SUPPLIED ENTRIES Block Start

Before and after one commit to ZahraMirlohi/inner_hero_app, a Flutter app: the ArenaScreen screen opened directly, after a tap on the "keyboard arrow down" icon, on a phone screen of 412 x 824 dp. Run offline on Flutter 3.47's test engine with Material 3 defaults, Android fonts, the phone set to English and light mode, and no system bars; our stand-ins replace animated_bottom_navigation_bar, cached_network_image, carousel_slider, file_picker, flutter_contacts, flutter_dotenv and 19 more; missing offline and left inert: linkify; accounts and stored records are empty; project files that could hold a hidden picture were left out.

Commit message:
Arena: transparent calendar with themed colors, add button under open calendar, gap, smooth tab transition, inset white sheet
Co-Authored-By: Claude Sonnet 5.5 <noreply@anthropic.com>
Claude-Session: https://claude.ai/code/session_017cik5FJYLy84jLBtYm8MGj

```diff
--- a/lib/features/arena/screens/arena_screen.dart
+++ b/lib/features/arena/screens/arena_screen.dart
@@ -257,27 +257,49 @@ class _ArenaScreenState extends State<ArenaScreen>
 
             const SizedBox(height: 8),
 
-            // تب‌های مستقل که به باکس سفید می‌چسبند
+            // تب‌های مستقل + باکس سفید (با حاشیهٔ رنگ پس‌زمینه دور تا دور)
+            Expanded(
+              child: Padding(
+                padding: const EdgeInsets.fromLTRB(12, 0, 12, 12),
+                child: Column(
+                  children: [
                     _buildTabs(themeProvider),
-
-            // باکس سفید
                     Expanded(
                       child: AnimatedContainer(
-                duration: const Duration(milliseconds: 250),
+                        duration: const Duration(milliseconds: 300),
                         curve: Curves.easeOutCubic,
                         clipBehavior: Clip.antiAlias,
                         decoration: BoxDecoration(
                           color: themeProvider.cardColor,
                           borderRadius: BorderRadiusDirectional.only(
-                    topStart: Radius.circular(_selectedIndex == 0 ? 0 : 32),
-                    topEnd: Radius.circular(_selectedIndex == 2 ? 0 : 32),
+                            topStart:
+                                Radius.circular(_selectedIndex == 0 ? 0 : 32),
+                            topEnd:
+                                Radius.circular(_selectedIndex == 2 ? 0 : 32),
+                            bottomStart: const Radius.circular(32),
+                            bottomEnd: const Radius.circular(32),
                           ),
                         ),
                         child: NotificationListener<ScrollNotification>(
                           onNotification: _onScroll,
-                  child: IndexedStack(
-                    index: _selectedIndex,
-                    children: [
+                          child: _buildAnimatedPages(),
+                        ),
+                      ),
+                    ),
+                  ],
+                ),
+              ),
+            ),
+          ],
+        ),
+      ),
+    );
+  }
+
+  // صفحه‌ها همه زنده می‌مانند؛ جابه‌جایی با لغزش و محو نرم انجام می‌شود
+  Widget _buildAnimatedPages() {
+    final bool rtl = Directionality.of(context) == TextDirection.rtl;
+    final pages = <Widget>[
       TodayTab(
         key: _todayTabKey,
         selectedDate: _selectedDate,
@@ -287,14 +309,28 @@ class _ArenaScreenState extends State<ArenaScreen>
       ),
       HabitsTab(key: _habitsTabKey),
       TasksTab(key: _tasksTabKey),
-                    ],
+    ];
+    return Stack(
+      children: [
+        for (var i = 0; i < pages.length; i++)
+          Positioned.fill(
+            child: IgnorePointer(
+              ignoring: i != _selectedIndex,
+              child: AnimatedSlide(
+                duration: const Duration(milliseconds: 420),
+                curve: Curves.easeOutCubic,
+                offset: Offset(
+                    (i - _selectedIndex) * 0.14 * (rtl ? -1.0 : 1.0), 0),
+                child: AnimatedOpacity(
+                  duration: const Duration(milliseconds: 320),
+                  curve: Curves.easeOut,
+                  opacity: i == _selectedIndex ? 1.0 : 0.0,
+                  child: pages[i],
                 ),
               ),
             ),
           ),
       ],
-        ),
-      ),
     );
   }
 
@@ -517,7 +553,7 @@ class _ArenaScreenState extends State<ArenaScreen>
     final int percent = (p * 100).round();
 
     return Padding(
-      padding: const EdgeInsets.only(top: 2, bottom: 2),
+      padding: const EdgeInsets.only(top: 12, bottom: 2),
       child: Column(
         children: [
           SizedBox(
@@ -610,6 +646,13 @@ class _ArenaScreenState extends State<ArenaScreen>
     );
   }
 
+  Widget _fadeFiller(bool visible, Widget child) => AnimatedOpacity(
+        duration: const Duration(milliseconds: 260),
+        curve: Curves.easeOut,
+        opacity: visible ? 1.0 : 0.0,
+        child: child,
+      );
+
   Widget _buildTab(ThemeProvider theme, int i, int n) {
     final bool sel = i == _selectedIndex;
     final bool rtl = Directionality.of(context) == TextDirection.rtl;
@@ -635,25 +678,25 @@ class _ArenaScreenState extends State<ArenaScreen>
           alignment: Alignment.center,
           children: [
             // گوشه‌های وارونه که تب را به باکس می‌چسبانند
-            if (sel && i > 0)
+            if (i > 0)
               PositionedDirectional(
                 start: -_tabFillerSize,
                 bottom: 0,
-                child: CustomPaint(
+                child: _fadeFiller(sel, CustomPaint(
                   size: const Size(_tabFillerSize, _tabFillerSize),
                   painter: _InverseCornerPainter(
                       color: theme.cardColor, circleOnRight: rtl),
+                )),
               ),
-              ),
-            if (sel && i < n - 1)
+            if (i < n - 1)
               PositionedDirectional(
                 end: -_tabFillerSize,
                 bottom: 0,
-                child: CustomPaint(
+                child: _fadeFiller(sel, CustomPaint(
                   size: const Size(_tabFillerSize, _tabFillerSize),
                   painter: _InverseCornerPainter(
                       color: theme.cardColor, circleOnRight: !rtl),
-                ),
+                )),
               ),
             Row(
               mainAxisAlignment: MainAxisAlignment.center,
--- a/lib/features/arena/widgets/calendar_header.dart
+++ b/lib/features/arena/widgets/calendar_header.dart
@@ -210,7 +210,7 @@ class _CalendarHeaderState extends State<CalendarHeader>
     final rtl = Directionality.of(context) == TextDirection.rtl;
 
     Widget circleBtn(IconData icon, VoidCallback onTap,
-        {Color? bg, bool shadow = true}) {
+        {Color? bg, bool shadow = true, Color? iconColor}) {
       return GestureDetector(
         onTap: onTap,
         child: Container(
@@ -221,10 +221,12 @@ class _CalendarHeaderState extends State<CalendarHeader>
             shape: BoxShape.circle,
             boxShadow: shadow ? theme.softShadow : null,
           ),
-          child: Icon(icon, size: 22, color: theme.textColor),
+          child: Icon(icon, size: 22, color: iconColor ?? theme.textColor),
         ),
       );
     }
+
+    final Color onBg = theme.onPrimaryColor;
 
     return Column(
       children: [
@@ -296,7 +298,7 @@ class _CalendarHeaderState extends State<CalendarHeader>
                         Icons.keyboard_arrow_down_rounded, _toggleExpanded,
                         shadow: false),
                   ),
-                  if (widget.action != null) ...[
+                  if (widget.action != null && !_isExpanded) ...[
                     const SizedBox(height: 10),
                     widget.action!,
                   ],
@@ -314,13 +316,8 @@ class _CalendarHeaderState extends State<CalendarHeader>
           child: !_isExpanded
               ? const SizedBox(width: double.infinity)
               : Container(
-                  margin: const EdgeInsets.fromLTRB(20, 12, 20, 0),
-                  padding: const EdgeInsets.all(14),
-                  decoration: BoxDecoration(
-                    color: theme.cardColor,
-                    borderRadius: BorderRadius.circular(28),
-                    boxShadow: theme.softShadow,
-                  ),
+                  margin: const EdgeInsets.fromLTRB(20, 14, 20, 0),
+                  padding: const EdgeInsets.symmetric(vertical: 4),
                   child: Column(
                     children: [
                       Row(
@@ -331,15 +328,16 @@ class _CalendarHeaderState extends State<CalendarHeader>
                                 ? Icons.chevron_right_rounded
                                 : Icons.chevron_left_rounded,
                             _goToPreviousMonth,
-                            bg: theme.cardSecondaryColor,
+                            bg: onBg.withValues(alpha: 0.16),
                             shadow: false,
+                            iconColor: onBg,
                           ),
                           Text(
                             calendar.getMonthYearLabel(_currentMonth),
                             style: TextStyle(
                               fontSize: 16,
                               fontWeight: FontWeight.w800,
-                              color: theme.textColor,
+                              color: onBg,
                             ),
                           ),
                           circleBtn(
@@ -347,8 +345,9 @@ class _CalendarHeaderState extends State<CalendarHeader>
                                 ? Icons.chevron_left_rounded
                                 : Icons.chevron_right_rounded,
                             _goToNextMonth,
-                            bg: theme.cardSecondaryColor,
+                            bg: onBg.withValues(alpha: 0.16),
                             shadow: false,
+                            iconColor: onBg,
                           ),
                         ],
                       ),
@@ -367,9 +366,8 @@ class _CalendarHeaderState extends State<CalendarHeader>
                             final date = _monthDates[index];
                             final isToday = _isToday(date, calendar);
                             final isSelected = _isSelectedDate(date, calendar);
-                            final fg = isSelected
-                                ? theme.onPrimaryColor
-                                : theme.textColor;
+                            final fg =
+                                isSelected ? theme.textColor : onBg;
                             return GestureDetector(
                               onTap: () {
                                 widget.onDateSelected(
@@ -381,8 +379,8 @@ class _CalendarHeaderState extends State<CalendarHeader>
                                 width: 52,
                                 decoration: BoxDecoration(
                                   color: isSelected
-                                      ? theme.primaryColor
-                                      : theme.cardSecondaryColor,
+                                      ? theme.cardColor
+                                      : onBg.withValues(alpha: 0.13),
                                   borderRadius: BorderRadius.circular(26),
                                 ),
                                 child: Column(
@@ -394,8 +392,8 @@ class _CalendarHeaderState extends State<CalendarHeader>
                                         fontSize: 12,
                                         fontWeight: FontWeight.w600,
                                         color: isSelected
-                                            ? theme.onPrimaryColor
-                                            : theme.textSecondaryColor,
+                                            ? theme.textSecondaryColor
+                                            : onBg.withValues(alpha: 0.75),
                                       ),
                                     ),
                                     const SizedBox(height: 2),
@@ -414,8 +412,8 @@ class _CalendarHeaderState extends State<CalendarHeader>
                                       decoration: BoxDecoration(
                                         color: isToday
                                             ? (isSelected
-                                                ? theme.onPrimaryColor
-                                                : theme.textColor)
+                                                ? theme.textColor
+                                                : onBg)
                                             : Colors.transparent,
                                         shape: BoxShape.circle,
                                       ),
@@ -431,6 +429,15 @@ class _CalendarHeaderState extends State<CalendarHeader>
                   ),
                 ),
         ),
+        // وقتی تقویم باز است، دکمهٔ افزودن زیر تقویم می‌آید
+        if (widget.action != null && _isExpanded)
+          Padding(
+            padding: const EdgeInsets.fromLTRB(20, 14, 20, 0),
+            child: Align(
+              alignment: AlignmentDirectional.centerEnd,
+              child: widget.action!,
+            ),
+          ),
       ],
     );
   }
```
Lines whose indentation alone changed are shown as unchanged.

SUPPLIED ENTRIES Block End

▶ [EXERCISE GOAL]: Filter the records above and return every line that holds the word "TextDirection".

▶ [RESPONSE]:
+    final bool rtl = Directionality.of(context) == TextDirection.rtl;
     final bool rtl = Directionality.of(context) == TextDirection.rtl;
     final rtl = Directionality.of(context) == TextDirection.rtl;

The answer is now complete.